For practice, I load some 44 Colt and bang away but for carry, I prefer the Speer GDHP or the Winchester STHP.

I guess that Masaad Ayoob has a strong influence on me, I adhere to his adage of loading factory ammo when carrying. I also like the Federal 200gr LSWCHP's.

All in all, a great carry gun and loaded with a dependable round, I wouldn't hesitate to use it.

MachIVshooter
August 15, 2011, 11:22 AM
Just seems like a lot of cartridge for the modest recoil it produces

I wouldn't call the recoil modest in this lightweight gun with those 450 ft/lb loads. Not quite as nasty as a 340 PD with full house magnums, but enough to sting the palm pretty good. I said it didn't really bother me, but that also doesn't mean I wanna send box after box of those loads downrange

Check out Buffalo Bore, they have a 158g JHP that is a tad over 1300fps from my sp101. Works out to something like 600ft/lbs

That's stout. I've never been able to get a 158 moving that quickly from a 2.5" gun. A bit over 1,100 was the most I could muster with heavy charges of Blue Dot.

Regardless, for a gun that's the same size as an SP-101, I like the extra 20% bullet diameter and less obnoxious report.

Mike1234567
August 15, 2011, 11:41 AM
Awe... that's such a cute little puggy. But what a bite!!

David E
August 15, 2011, 01:37 PM
I finally made it out to shoot the little 2.5", 5-shot .44 Special I got a couple weeks back. (I've been) carrying it quite a bit and finally (got) some lead down range....

You've been carrying a gun for personal defense for weeks before firing a single shot thru it???? :eek:

MachIVshooter
August 15, 2011, 06:54 PM
You've been carrying a gun for personal defense for weeks before firing a single shot thru it????

I was waiting for someone to jump on that.

If the cylinder indexes and the firing pin protrudes, I have no problem carrying a revolver that I haven't fired yet. Autoloaders are a different story, but ammo sensitivity, extraction, ejection, etc. aren't revolver problems. Sure, once in a blue moon they break parts and/or lock up under recoil. But a litmus test really won't eliminate that possibilty. In point of fact, one of our mod's recently posted about his CCW wheelgun that had been great for years (decades?) and then malfunctioned with no warning.

And guess what? If functioned flawlessly anyway, as I knew it would.

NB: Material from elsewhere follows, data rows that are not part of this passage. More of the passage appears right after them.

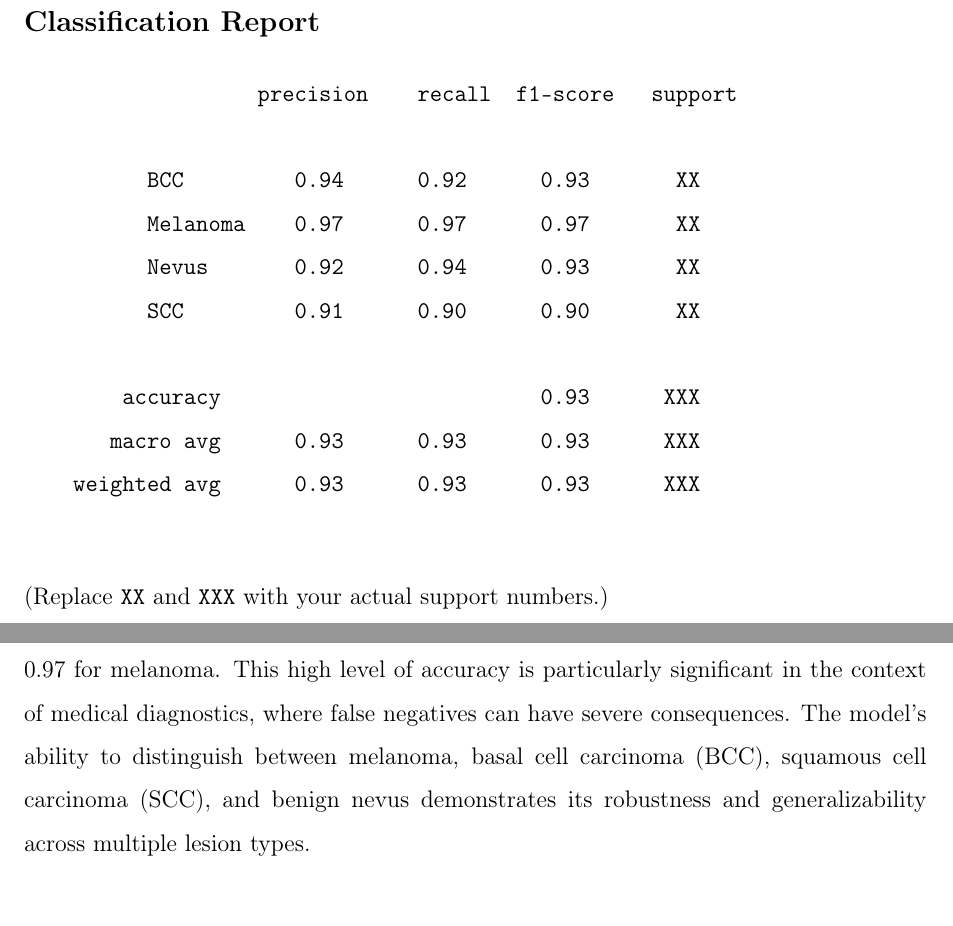
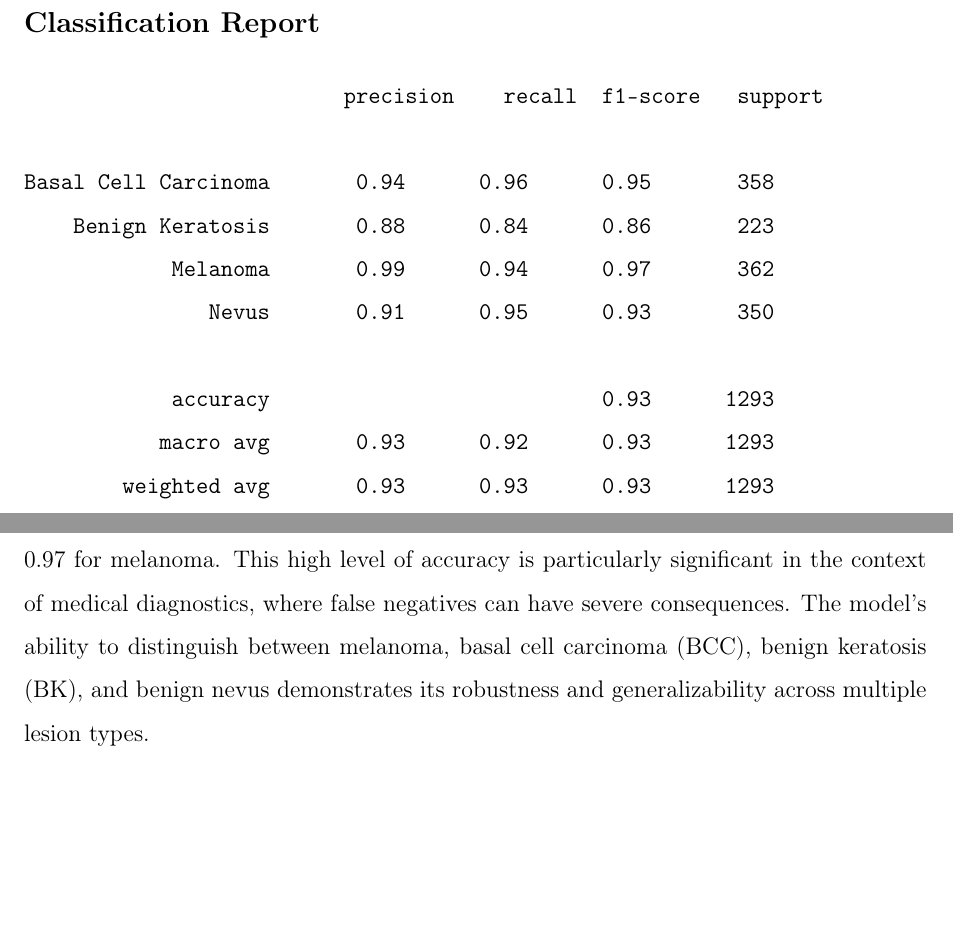
Before and after one commit to khalilelamraoui/Rapport_PFE_Latex, a LaTeX thesis (main.tex): two parts of pages 28 and 35 of 45 before the commit and two parts of pages 27 and 34 of 44 after it, joined at a grey line, cut so that both start at the same text, the shorter picture padded with empty space. Compiled offline with pdfLaTeX.

Commit message:
fixed issues

```diff
--- a/main.tex
+++ b/main.tex
@@ -149,7 +149,7 @@
     \textbf{\huge Abstract}
 \end{center}
 
-    In the field of dermatological imaging, the accurate classification of skin lesions is a critical task that significantly impacts early diagnosis and treatment planning for skin cancer. This report presents a comprehensive exploration of deep learning techniques, specifically focusing on the application of the YOLOv8 framework for skin lesion classification using dermoscopic images. By leveraging the real-time processing capabilities of the YOLO architecture and advanced class-balancing techniques, this work achieves high levels of accuracy in classifying melanoma, basal cell carcinoma (BCC), squamous cell carcinoma (SCC), and benign nevus.
+    In the field of dermatological imaging, the accurate classification of skin lesions is a critical task that significantly impacts early diagnosis and treatment planning for skin cancer. This report presents a comprehensive exploration of deep learning techniques, specifically focusing on the application of the YOLOv8 framework for skin lesion classification using dermoscopic images. By leveraging the real-time processing capabilities of the YOLO architecture and advanced class-balancing techniques, this work achieves high levels of accuracy in classifying melanoma, basal cell carcinoma (BCC), benign keratosis (BK), and benign nevus.
 
     The proposed model was assessed using standard evaluation metrics including accuracy, precision, recall, and F1-score, demonstrating exceptional performance with 93.35\% overall accuracy and class-specific F1-scores up to 0.97 for melanoma classification. Implemented as a standalone desktop application using Tkinter, it provides dermatologists with an intuitive graphical interface for local image analysis without requiring internet connectivity or cloud dependencies. This offline capability ensures patient data privacy compliance while enabling efficient lesion classification in resource-limited settings.
 
@@ -182,4 +186,3 @@
-\textbf{SCC}     & Squamous Cell Carcinoma \\
 \textbf{CNN}     & Convolutional Neural Network \\
 \textbf{CV}      & Computer Vision \\
 \textbf{GUI}     & Graphical User Interface \\
@@ -300,7 +304,7 @@
     In medical imaging projects such as skin cancer diagnosis, classification tasks are essential for:
     \begin{itemize}
         \item \textbf{Binary Classification:} Distinguishing between two classes, such as malignant vs. benign lesions.
-        \item \textbf{Multi-Class Classification:} Identifying specific subtypes of skin cancer (e.g., melanoma, basal cell carcinoma, squamous cell carcinoma, nevus)~\cite{dl6}.
+        \item \textbf{Multi-Class Classification:} Identifying specific subtypes of skin cancer (e.g., melanoma, basal cell carcinoma, benign keratosis, nevus)~\cite{dl6}.
     \end{itemize}
 
     \subsection*{Performance Metrics}
@@ -490,7 +494,7 @@
     YOLOv8 is the latest evolution in the YOLO (You Only Look Once) family, designed for high-performance image classification and detection tasks. It features a unified architecture that supports classification, detection, and segmentation, with improvements in speed, accuracy, and flexibility. YOLOv8 leverages advanced neural network design, efficient data loading, and transfer learning, making it suitable for medical imaging applications where both accuracy and inference speed are critical~\cite{ultralytics23}. The model is easy to deploy and supports export to multiple formats (ONNX, TensorRT, etc.), facilitating integration into various platforms.
 
     \section{Dataset}
-    The dataset used in this project was sourced from Roboflow\footnote{\url{https://universe.roboflow.com/bigdata-xv5t7/skin-9nkfv}} and is based on the HAM10000 collection~\cite{intro5}. It contains dermoscopic images categorized into four classes: melanoma, basal cell carcinoma (BCC), squamous cell carcinoma (SCC), and benign nevus. The dataset was split into training, validation, and test sets, each organized into subfolders by class.
+    The dataset used in this project was sourced from Roboflow\footnote{\url{https://universe.roboflow.com/bigdata-xv5t7/skin-9nkfv}} and is based on the HAM10000 collection~\cite{intro5}. It contains dermoscopic images categorized into four classes: melanoma, basal cell carcinoma (BCC), benign keratosis (BK), and benign nevus. The dataset was split into training, validation, and test sets, each organized into subfolders by class.
 
     \textbf{Dataset Structure:}
     \begin{center}
@@ -593,18 +605,17 @@
 
     \subsection*{Classification Report}
     \begin{verbatim}
-                   precision    recall  f1-score   support
+                          precision    recall  f1-score   support
 
-          BCC         0.94      0.92      0.93       XX
-          Melanoma    0.97      0.97      0.97       XX
-          Nevus       0.92      0.94      0.93       XX
-          SCC         0.91      0.90      0.90       XX
+Basal Cell Carcinoma       0.94      0.96      0.95       358
+    Benign Keratosis       0.88      0.84      0.86       223
+            Melanoma       0.99      0.94      0.97       362
+               Nevus       0.91      0.95      0.93       350
 
-        accuracy                          0.93      XXX
-       macro avg      0.93      0.93      0.93      XXX
-    weighted avg      0.93      0.93      0.93      XXX
+            accuracy                           0.93      1293
+           macro avg       0.93      0.92      0.93      1293
+        weighted avg       0.93      0.93      0.93      1293
     \end{verbatim}
-    (Replace \texttt{XX} and \texttt{XXX} with your actual support numbers.)
 
     \subsection*{Confusion Matrix}
     \begin{center}
@@ -688,7 +699,7 @@
     The application of YOLOv8 for skin lesion classification in dermoscopic images has demonstrated several notable strengths, both in terms of technical performance and practical deployment:
 
         \subsection*{High Classification Accuracy}
-        The YOLOv8-based classifier achieved a test accuracy of 93.35\%, with an F1-score of 0.97 for melanoma. This high level of accuracy is particularly significant in the context of medical diagnostics, where false negatives can have severe consequences. The model’s ability to distinguish between melanoma, basal cell carcinoma (BCC), squamous cell carcinoma (SCC), and benign nevus demonstrates its robustness and generalizability across multiple lesion types.
+        The YOLOv8-based classifier achieved a test accuracy of 93.35\%, with an F1-score of 0.97 for melanoma. This high level of accuracy is particularly significant in the context of medical diagnostics, where false negatives can have severe consequences. The model’s ability to distinguish between melanoma, basal cell carcinoma (BCC), benign keratosis (BK), and benign nevus demonstrates its robustness and generalizability across multiple lesion types.
 
         \subsection*{Real-Time Inference and Efficiency}
         YOLOv8 is designed for real-time applications, and this project leveraged its efficient architecture to enable rapid inference. The model’s lightweight design and optimized computation allow for deployment on standard desktop hardware without the need for specialized GPUs in the inference phase. This is crucial for clinical environments where quick decision-making is essential.
```
Also changed, not shown: code/train.txt (added, +1 -0 lines), main.pdf, main.tex (22 more changed lines).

Ratshooter
August 15, 2011, 09:40 PM
You gave a nice report on the gun. I am waiting for Charter to release the classic Bulldog with the exposed ejector rod and the 3" barrel. But if i see one of the new Taurus 445s for sale first I may get that instead.

I was surprised at the velocity you got from that 210gr load. That should do the job.

Tallinar
August 15, 2011, 09:43 PM
Thanks for the review. I've kinda kept the Bulldog Pug in the back of my mind for the past few years.

waidmann
August 15, 2011, 10:20 PM
If you remove the left grip and very carefully using an exacto-knive remove grip material following the right angle footprint, your speedloaders will function without the gymnastics.

And, yes its a neat carry piece.

memphisjim
August 15, 2011, 10:25 PM
look up a s&w296

eazyrider
August 15, 2011, 10:30 PM
I really want one as well. I will probably pick one up soon. I have handled them and to me at least they seem to be a fine gun.

shep854
August 15, 2011, 10:56 PM
I have an "old" (1st generation?) Taurus 445 2"bbl that I like a lot, except for the ammo cost. I also want to have a custom wooden stock made. For me, a paddle holster would be the perfect carry. The problem is, such a holster would have to be a custom job, and the budget won't allow that, yet.

One thing about these .44s...something like Gold Dots are easy to see from the business end! I once loaded mine and pointed it at a mirror (finger OFF the trigger, natch ;) ), and the baleful gleam of the cartridges in the cylinder was chilling--I couldn't help but think of The Terminator.:uhoh:

MachIVshooter
August 16, 2011, 07:00 AM
look up a s&w296

MUCH larger. Nice gun, but not in the same league. Yeah, they can handle hotter loads, but the little Charter is just fine with those 210 gr/980 FPS loads of mine, which are under-max and standard pressure. Plenty of oomph to get the job done.

I'd have to go with a 396 anyway; The hump on the 296 is just plain ugly.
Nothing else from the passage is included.